Please show all lines of the records that include "string".

Task data: Begin

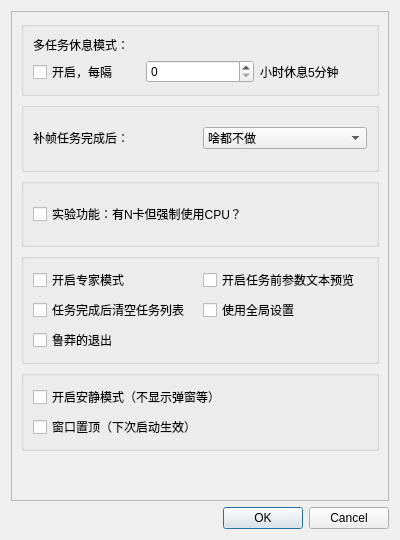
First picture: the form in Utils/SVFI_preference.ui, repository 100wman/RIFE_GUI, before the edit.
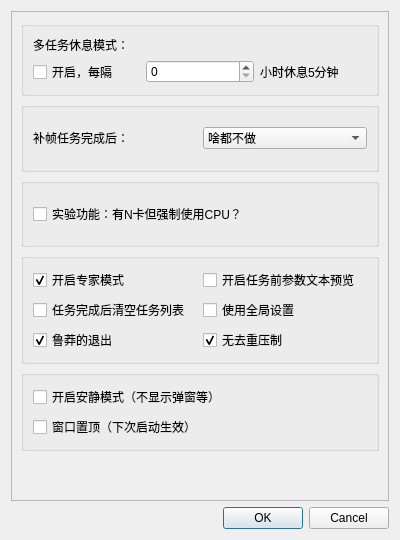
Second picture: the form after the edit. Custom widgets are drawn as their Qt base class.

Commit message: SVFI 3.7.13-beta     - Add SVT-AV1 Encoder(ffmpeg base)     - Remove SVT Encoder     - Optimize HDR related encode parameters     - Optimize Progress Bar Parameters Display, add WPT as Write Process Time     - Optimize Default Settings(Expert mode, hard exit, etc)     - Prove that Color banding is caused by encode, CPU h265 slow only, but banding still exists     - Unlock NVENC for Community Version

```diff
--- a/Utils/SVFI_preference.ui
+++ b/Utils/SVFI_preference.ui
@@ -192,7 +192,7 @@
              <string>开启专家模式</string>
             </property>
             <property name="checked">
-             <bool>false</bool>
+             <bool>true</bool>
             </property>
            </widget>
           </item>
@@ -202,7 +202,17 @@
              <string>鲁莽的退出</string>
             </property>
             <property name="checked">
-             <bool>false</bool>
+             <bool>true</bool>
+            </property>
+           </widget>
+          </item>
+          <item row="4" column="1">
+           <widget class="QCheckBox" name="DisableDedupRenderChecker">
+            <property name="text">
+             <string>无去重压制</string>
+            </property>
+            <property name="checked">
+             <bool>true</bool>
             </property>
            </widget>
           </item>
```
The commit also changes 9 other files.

Task data: End
Task data: Begin

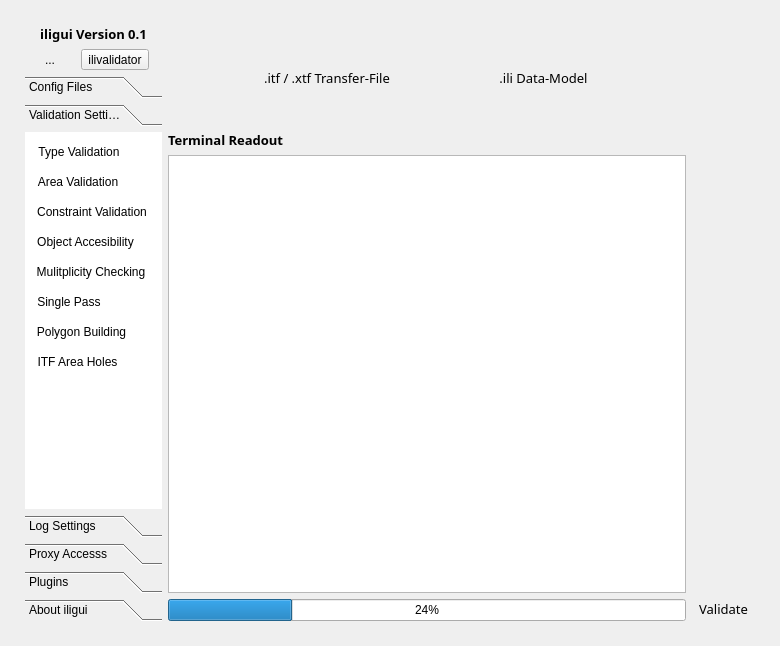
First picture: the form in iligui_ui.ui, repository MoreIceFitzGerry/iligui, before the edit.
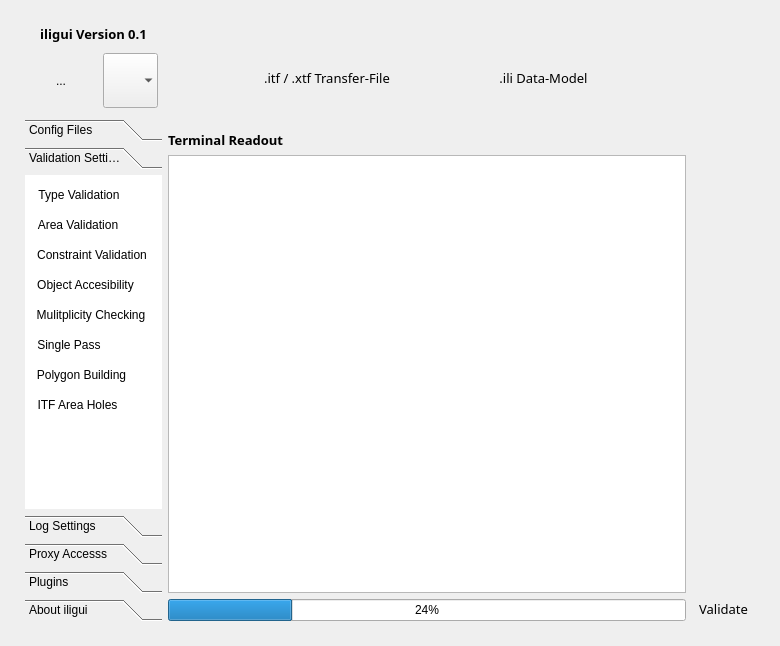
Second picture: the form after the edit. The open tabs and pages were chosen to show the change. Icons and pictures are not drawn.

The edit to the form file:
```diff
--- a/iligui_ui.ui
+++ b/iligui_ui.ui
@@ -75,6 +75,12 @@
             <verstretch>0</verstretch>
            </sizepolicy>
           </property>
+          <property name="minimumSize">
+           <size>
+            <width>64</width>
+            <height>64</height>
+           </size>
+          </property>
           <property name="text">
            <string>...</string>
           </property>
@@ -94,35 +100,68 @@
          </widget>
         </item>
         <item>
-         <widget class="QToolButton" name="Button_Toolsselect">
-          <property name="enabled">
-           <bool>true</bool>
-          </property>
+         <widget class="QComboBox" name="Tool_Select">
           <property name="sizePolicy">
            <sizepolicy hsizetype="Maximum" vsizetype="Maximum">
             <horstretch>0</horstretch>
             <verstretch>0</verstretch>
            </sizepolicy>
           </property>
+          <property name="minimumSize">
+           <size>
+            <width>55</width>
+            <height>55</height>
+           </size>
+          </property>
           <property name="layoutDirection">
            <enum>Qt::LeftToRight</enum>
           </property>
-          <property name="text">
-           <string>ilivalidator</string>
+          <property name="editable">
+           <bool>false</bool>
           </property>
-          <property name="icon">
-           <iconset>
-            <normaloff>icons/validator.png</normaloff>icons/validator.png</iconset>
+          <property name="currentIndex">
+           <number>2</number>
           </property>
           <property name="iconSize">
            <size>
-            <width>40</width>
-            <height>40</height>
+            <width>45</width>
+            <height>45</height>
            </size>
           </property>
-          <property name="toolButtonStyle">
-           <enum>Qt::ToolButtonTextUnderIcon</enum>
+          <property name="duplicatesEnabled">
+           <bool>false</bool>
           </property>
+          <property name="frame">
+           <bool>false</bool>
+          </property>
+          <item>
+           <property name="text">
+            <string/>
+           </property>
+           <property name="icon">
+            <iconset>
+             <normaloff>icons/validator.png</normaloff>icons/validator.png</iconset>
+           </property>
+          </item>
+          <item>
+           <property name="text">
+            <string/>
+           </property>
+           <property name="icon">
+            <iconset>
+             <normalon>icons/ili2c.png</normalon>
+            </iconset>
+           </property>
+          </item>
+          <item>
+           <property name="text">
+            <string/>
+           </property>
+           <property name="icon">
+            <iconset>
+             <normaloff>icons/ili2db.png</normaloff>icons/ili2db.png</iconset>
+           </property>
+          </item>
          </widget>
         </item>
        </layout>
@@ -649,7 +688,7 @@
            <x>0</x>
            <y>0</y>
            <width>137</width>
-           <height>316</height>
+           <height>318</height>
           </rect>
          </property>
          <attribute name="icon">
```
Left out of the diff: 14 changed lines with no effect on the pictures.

Task data: End

Your response:
              <string>开启专家模式</string>
              <string>鲁莽的退出</string>
+             <string>无去重压制</string>
            <string>...</string>
-           <string>ilivalidator</string>
+            <string/>
+            <string/>
+            <string/>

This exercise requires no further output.